**Exercise details:**
Go to the line in the entries below that holds "su **línea de" and repeat exactly from there through the line that holds "consejo de inversión.", inclusive.

**Given data:**
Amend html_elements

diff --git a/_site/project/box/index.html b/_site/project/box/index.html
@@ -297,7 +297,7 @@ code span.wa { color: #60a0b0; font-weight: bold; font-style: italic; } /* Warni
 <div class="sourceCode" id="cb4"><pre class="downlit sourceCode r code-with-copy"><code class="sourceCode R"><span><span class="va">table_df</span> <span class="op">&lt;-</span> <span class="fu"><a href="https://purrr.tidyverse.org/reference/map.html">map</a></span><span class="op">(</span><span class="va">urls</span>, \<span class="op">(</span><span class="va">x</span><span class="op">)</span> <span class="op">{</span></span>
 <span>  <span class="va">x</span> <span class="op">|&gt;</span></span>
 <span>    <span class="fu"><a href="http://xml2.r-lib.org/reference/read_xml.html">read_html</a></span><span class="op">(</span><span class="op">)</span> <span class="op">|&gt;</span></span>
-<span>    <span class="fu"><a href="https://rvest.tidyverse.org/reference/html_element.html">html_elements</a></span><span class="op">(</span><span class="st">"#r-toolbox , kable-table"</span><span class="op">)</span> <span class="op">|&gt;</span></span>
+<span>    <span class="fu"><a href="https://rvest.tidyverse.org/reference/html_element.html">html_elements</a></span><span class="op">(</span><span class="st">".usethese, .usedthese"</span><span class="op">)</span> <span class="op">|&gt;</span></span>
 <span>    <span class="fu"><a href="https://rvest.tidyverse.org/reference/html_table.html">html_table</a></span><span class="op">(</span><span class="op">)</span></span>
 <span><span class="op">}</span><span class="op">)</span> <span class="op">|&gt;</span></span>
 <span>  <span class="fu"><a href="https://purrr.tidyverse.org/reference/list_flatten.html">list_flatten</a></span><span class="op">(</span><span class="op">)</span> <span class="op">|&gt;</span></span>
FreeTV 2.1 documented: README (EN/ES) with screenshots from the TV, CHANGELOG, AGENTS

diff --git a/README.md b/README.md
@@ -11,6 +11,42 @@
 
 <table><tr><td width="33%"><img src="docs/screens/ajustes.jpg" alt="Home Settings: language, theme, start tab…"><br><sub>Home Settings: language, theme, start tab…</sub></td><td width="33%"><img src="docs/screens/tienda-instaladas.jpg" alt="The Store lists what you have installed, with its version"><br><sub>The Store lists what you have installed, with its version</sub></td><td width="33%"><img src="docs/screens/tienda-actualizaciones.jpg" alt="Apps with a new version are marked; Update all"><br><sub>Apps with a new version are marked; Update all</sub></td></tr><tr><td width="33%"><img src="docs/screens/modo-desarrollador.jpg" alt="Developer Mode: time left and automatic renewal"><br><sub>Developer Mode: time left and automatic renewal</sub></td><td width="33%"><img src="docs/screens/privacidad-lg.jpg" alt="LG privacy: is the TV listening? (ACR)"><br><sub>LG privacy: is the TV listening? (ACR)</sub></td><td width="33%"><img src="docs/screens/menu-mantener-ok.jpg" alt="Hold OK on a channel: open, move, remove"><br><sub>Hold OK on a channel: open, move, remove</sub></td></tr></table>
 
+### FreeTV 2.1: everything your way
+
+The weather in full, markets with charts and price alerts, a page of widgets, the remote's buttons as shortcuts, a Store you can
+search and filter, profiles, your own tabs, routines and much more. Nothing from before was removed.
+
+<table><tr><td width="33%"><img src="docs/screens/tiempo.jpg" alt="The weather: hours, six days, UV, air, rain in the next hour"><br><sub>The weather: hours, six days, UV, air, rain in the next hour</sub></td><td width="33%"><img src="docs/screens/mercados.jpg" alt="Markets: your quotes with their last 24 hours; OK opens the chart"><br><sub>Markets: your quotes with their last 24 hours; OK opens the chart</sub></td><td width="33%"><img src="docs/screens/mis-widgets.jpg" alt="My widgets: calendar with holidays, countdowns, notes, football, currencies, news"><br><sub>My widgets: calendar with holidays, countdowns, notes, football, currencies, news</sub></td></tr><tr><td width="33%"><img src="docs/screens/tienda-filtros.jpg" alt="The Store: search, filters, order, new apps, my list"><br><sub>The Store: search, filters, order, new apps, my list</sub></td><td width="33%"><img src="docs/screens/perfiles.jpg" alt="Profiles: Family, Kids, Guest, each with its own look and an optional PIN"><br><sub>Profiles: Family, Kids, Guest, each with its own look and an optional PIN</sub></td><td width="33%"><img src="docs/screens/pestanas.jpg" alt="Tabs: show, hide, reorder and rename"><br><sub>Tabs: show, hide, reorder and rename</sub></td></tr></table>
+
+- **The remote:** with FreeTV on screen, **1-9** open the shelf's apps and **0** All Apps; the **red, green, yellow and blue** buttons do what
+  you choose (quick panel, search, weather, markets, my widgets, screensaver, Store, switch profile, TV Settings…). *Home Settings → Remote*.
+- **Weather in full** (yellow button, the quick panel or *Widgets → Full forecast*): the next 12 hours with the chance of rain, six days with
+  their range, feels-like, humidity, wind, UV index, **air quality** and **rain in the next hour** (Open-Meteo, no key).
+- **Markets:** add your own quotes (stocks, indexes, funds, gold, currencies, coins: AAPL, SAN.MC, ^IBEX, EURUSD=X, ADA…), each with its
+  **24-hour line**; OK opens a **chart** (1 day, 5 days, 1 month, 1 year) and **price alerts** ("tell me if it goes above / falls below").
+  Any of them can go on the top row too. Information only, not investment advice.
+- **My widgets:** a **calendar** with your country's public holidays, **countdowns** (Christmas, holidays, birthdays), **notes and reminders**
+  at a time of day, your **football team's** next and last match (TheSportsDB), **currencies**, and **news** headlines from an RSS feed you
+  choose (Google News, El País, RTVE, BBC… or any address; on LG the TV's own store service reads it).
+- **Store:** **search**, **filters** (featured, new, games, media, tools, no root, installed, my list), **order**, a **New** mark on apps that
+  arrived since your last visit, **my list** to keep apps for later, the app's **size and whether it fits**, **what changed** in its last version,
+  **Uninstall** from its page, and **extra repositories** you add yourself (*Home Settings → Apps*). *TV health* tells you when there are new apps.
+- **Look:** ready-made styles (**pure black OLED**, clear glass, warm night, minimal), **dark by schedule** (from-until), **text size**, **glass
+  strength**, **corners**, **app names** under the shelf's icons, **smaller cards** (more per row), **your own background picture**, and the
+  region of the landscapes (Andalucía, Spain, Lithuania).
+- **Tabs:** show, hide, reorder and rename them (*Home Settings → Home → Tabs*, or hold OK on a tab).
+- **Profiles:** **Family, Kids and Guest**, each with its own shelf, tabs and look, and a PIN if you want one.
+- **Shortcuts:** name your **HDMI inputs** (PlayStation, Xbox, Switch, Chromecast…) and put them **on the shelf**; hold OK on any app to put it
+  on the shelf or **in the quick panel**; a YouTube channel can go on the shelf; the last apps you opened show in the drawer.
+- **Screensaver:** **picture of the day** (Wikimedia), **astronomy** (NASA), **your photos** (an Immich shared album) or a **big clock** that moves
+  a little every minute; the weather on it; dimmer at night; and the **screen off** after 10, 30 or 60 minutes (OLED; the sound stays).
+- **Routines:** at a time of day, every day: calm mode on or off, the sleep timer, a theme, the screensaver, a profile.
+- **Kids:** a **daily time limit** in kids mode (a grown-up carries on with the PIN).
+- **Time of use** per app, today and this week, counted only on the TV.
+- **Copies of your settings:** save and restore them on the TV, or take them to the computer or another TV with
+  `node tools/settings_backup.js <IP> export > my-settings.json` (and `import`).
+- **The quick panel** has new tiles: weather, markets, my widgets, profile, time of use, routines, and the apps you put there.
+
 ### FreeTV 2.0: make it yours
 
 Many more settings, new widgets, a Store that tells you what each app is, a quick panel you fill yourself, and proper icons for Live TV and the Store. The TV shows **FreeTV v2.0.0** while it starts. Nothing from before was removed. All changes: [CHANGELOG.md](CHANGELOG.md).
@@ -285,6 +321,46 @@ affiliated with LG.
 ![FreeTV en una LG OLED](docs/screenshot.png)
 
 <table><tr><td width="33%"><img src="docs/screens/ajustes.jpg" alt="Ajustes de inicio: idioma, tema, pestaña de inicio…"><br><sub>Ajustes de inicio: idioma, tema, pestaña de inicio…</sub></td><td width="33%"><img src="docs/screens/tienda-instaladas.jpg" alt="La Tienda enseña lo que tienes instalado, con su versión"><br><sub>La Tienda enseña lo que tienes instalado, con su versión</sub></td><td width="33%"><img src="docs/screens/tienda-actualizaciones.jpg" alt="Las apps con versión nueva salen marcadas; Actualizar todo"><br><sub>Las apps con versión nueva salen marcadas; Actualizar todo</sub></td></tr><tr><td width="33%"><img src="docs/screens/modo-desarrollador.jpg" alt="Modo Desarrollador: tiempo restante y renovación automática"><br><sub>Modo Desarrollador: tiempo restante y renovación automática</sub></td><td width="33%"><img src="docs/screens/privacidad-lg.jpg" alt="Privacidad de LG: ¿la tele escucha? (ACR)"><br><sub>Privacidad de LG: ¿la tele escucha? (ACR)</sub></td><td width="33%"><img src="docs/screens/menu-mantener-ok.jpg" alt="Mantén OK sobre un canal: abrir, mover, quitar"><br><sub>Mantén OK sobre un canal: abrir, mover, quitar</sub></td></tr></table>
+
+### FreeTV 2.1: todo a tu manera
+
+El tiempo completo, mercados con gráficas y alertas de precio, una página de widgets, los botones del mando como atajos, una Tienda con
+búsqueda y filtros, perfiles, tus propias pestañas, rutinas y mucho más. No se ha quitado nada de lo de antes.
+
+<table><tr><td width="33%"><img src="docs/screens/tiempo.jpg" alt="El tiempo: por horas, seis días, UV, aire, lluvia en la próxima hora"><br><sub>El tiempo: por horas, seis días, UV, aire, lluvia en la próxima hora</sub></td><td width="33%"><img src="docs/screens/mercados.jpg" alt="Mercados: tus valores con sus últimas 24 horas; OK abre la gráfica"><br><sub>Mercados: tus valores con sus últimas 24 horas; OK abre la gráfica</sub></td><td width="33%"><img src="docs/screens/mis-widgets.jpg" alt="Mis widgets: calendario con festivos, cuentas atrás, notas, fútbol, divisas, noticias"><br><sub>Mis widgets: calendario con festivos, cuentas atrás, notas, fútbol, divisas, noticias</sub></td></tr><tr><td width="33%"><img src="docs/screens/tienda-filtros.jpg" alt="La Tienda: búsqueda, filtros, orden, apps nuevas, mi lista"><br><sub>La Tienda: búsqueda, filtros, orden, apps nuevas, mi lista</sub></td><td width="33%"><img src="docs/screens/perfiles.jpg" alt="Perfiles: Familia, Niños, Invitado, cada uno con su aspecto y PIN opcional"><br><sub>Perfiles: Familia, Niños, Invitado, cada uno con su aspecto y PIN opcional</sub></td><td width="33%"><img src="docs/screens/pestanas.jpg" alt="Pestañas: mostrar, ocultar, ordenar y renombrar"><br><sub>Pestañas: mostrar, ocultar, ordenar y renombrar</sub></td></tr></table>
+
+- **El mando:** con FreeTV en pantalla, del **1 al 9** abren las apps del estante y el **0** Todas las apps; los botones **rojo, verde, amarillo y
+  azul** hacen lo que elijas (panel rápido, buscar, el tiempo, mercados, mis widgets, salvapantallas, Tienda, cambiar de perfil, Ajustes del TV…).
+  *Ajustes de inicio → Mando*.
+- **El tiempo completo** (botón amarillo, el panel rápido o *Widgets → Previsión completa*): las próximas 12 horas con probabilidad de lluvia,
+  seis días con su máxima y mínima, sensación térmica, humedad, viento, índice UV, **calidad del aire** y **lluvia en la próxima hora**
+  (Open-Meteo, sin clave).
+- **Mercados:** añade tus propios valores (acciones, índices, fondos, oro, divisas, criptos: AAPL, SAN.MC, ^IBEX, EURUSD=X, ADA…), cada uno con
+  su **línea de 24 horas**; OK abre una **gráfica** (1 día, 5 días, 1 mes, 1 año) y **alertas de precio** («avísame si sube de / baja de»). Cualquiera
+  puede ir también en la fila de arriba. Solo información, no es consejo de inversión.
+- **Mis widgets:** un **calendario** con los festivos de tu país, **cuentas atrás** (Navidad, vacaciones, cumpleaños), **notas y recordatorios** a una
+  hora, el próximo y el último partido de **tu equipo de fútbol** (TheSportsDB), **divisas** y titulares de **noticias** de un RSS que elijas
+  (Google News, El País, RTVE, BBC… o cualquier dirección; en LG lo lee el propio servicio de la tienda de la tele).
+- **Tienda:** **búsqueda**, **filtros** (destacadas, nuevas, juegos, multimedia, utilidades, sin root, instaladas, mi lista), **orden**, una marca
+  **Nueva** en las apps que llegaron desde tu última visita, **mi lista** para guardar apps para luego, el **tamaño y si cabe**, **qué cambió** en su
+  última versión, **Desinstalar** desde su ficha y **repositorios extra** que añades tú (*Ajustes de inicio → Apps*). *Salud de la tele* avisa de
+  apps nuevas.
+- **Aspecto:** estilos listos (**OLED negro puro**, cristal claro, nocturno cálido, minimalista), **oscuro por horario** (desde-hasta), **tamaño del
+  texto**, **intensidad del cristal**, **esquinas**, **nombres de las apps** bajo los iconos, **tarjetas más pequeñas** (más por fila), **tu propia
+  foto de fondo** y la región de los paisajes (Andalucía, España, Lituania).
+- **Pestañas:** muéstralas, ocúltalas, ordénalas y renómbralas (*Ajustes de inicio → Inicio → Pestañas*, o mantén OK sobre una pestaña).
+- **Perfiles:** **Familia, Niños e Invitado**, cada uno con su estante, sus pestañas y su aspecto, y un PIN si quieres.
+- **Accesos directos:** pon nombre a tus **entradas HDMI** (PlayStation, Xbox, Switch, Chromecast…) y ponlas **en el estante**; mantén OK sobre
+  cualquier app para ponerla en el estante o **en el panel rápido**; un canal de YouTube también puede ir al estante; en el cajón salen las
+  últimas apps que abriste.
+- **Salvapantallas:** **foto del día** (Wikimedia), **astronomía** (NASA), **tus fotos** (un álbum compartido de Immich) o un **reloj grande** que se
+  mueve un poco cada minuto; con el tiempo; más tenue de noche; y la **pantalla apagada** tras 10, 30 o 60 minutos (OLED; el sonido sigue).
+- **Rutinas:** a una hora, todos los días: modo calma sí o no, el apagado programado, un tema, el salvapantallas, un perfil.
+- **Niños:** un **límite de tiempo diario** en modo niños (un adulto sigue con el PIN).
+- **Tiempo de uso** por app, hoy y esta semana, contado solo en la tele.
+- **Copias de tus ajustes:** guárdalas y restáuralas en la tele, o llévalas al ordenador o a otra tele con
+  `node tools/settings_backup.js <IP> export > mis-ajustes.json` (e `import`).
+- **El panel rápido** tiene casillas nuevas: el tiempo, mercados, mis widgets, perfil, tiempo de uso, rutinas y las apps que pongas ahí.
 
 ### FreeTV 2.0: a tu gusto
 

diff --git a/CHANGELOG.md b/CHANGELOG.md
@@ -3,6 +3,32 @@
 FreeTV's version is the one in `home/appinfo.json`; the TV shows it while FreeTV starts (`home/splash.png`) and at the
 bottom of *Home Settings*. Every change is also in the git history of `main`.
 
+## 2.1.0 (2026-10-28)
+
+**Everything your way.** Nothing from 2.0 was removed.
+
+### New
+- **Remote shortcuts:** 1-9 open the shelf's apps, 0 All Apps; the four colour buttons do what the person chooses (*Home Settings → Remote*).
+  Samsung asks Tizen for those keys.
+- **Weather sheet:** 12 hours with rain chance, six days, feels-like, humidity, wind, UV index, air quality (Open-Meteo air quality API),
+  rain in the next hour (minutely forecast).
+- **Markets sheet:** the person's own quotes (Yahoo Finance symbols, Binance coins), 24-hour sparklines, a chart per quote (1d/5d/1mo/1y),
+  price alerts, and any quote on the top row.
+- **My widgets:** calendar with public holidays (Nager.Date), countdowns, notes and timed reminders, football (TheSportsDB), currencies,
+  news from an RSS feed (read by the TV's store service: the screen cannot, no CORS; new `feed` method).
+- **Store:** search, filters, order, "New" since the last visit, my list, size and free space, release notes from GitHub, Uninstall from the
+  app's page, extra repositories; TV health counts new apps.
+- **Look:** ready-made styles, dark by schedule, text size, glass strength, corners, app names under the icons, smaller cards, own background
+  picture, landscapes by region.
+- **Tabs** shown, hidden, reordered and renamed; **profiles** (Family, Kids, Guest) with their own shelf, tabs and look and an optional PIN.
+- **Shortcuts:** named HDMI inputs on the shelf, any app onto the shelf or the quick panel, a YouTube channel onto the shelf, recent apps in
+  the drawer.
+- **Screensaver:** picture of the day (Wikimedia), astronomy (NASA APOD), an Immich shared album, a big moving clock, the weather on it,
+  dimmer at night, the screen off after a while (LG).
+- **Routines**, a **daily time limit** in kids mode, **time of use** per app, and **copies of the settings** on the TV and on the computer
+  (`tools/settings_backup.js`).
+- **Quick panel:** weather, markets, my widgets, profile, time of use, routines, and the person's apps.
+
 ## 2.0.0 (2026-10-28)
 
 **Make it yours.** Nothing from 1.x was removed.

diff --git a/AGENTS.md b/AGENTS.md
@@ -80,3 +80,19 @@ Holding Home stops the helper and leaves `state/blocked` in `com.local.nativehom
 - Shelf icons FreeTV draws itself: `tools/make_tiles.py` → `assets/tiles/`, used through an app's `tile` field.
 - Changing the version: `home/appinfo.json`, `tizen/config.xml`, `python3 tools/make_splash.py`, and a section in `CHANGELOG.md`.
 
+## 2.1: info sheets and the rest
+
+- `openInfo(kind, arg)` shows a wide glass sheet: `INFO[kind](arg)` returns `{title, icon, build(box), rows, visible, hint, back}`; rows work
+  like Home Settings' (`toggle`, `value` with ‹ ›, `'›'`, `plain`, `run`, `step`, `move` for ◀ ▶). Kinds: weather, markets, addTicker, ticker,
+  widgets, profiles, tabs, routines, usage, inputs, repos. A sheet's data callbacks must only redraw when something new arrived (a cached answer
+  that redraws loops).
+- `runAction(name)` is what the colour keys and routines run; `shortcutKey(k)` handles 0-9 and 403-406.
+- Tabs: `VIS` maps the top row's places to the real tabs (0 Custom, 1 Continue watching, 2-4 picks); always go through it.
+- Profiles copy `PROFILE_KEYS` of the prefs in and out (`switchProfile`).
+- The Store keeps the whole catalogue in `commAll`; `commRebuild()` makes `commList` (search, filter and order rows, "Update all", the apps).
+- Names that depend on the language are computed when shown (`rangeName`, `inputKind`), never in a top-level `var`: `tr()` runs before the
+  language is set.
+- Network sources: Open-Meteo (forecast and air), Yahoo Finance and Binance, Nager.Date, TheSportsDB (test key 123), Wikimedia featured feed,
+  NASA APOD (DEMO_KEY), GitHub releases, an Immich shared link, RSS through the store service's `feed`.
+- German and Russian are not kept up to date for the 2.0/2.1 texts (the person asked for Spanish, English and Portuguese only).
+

**Exercise solution:**
+  su **línea de 24 horas**; OK abre una **gráfica** (1 día, 5 días, 1 mes, 1 año) y **alertas de precio** («avísame si sube de / baja de»). Cualquiera
+  puede ir también en la fila de arriba. Solo información, no es consejo de inversión.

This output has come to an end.